● Exercise details
Could you copy every record exactly, leaving the pictures behind?

● Available data
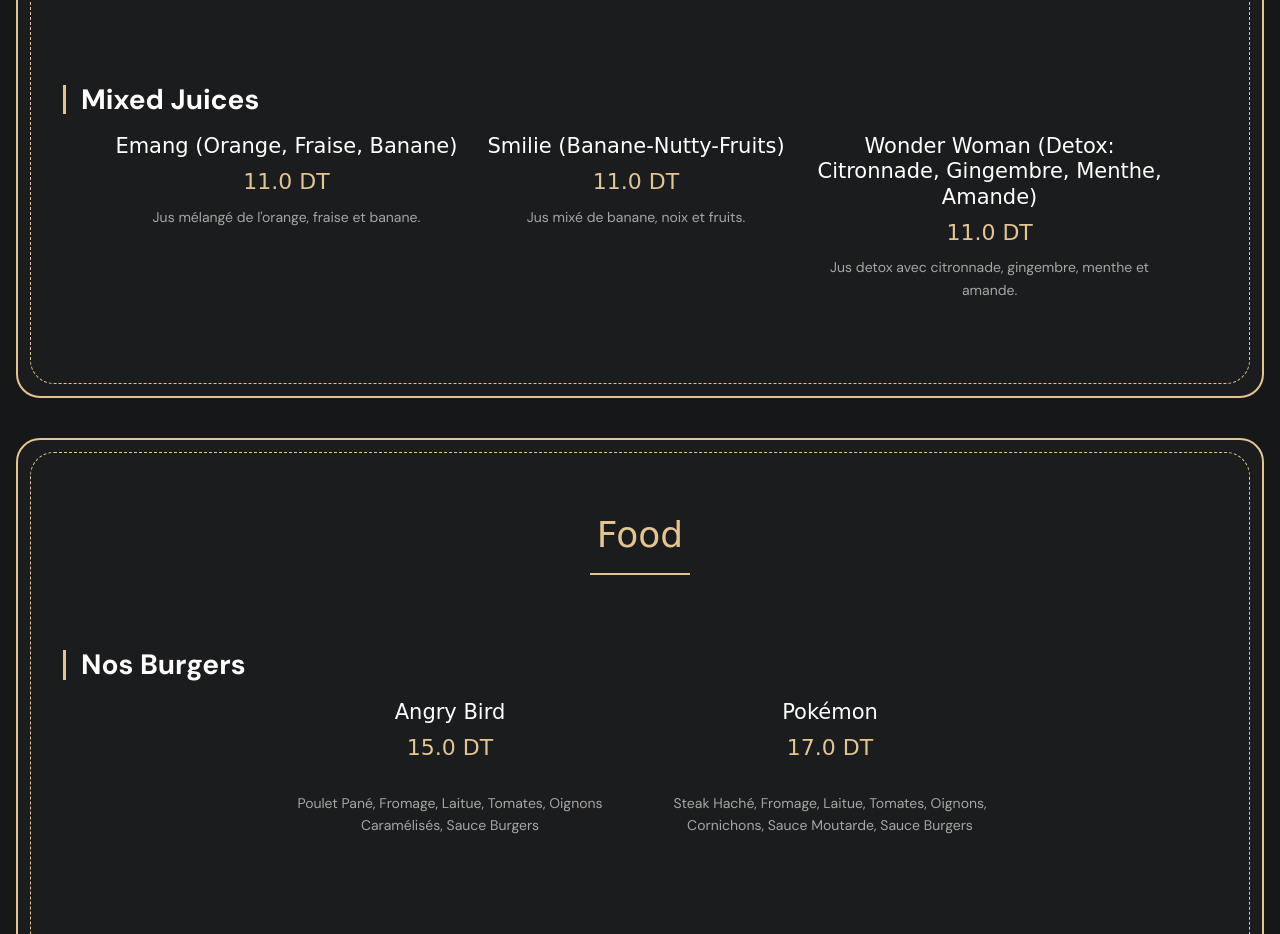
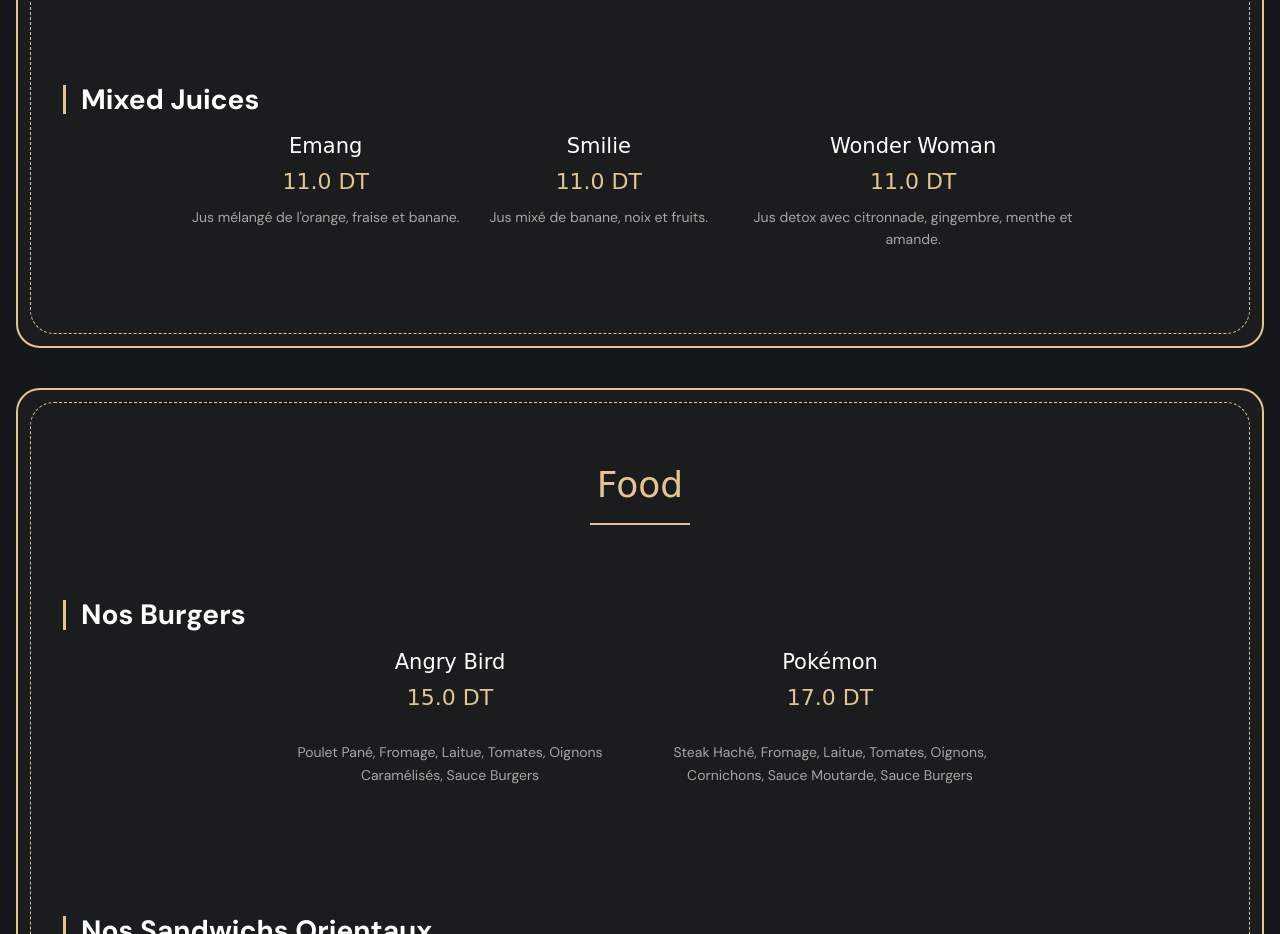
Before and after one commit to YoussefGhrir/Graine-de-cafe, a plain HTML site: page index.html in a window 1280 px wide. Shown: the part 5121-6055 px from the top of the page. Drawn offline with nearby package versions, Linux system fonts and the light colour scheme; a web font is replaced by a local one.

Commit message:
grain update 3

```diff
--- a/index.html
+++ b/index.html
@@ -736,7 +736,7 @@
                   <div class="menu-card hover:card">
                     <div>
                       <div class="title-wrapper">
-                        <h3 class="title-3"><a class="card-title">Emang (Orange, Fraise, Banane)</a></h3>
+                        <h3 class="title-3"><a class="card-title">Emang</a></h3>
                         <span class="span title-2">11.0 DT</span>
                       </div>
                       <p class="card-text label-1">Jus mélangé de l'orange, fraise et banane.</p>
@@ -747,7 +747,7 @@
                   <div class="menu-card hover:card">
                     <div>
                       <div class="title-wrapper">
-                        <h3 class="title-3"><a class="card-title">Smilie (Banane-Nutty-Fruits)</a></h3>
+                        <h3 class="title-3"><a class="card-title">Smilie</a></h3>
                         <span class="span title-2">11.0 DT</span>
                       </div>
                       <p class="card-text label-1">Jus mixé de banane, noix et fruits.</p>
@@ -758,8 +758,7 @@
                   <div class="menu-card hover:card">
                     <div>
                       <div class="title-wrapper">
-                        <h3 class="title-3"><a class="card-title">Wonder Woman (Detox: Citronnade, Gingembre,
-                            Menthe, Amande)</a></h3>
+                        <h3 class="title-3"><a class="card-title">Wonder Woman</a></h3>
                         <span class="span title-2">11.0 DT</span>
                       </div>
                       <p class="card-text label-1">Jus detox avec citronnade, gingembre, menthe et amande.</p>
```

● Output of the exercise
Before and after one commit to YoussefGhrir/Graine-de-cafe, a plain HTML site: page index.html in a window 1280 px wide. Shown: the part 5121-6055 px from the top of the page. Drawn offline with nearby package versions, Linux system fonts and the light colour scheme; a web font is replaced by a local one.

Commit message:
grain update 3

```diff
--- a/index.html
+++ b/index.html
@@ -736,7 +736,7 @@
                   <div class="menu-card hover:card">
                     <div>
                       <div class="title-wrapper">
-                        <h3 class="title-3"><a class="card-title">Emang (Orange, Fraise, Banane)</a></h3>
+                        <h3 class="title-3"><a class="card-title">Emang</a></h3>
                         <span class="span title-2">11.0 DT</span>
                       </div>
                       <p class="card-text label-1">Jus mélangé de l'orange, fraise et banane.</p>
@@ -747,7 +747,7 @@
                   <div class="menu-card hover:card">
                     <div>
                       <div class="title-wrapper">
-                        <h3 class="title-3"><a class="card-title">Smilie (Banane-Nutty-Fruits)</a></h3>
+                        <h3 class="title-3"><a class="card-title">Smilie</a></h3>
                         <span class="span title-2">11.0 DT</span>
                       </div>
                       <p class="card-text label-1">Jus mixé de banane, noix et fruits.</p>
@@ -758,8 +758,7 @@
                   <div class="menu-card hover:card">
                     <div>
                       <div class="title-wrapper">
-                        <h3 class="title-3"><a class="card-title">Wonder Woman (Detox: Citronnade, Gingembre,
-                            Menthe, Amande)</a></h3>
+                        <h3 class="title-3"><a class="card-title">Wonder Woman</a></h3>
                         <span class="span title-2">11.0 DT</span>
                       </div>
                       <p class="card-text label-1">Jus detox avec citronnade, gingembre, menthe et amande.</p>
```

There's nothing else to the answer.